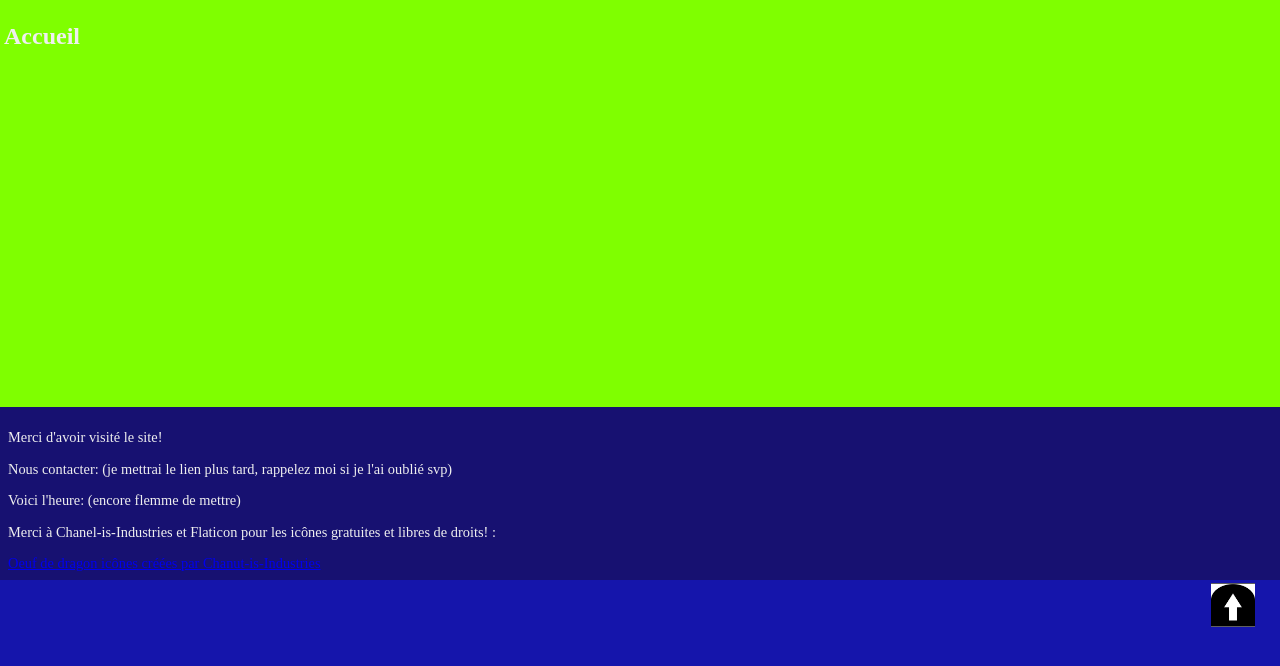
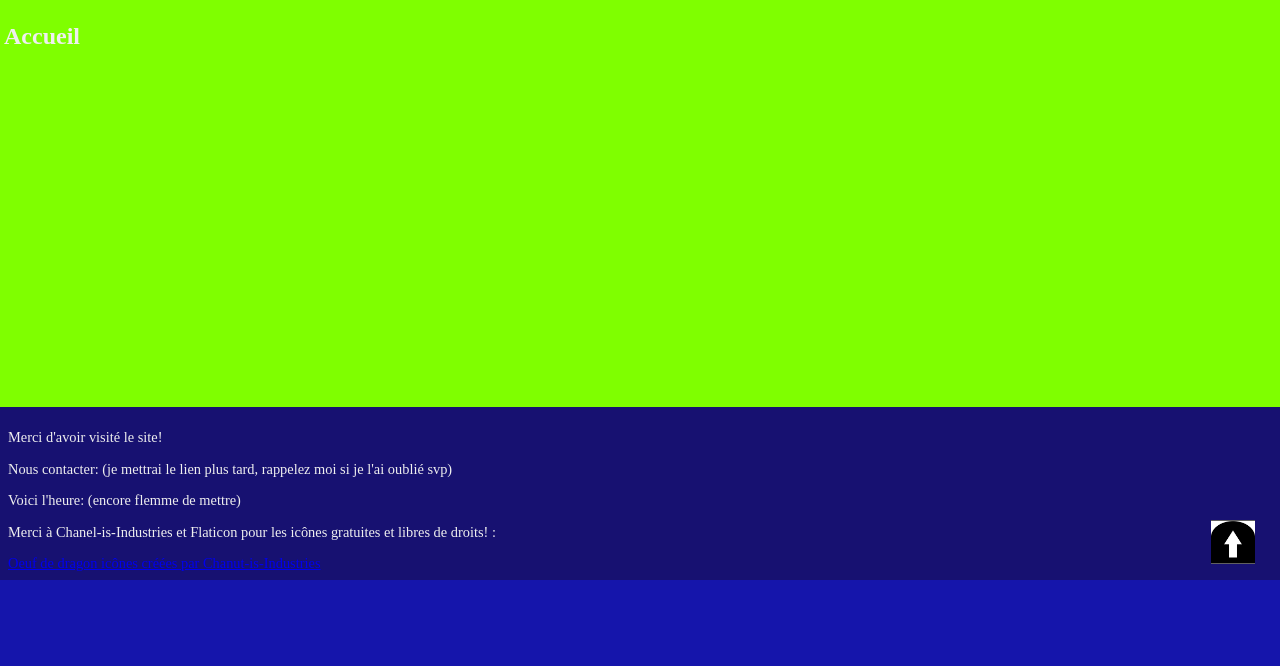
Before and after one commit to Iriax72/DnD-online, a PHP site: page / in a window 1280 px wide. Shown: the part 101-767 px from the top of the page. Run offline with PHP 8.4, Linux system fonts and the light colour scheme.

Commit message:
soulever le up-btn

```diff
--- a/style.css
+++ b/style.css
@@ -117,6 +117,6 @@ footer{
 
 #up-btn{
     position: absolute;
-    bottom: 72px;
+    bottom: 135px;
     right: 25px;
 }
```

Brief: Nothing but the pictures may be dropped; output the records above exactly.

Reply:
Before and after one commit to Iriax72/DnD-online, a PHP site: page / in a window 1280 px wide. Shown: the part 101-767 px from the top of the page. Run offline with PHP 8.4, Linux system fonts and the light colour scheme.

Commit message:
soulever le up-btn

```diff
--- a/style.css
+++ b/style.css
@@ -117,6 +117,6 @@ footer{
 
 #up-btn{
     position: absolute;
-    bottom: 72px;
+    bottom: 135px;
     right: 25px;
 }
```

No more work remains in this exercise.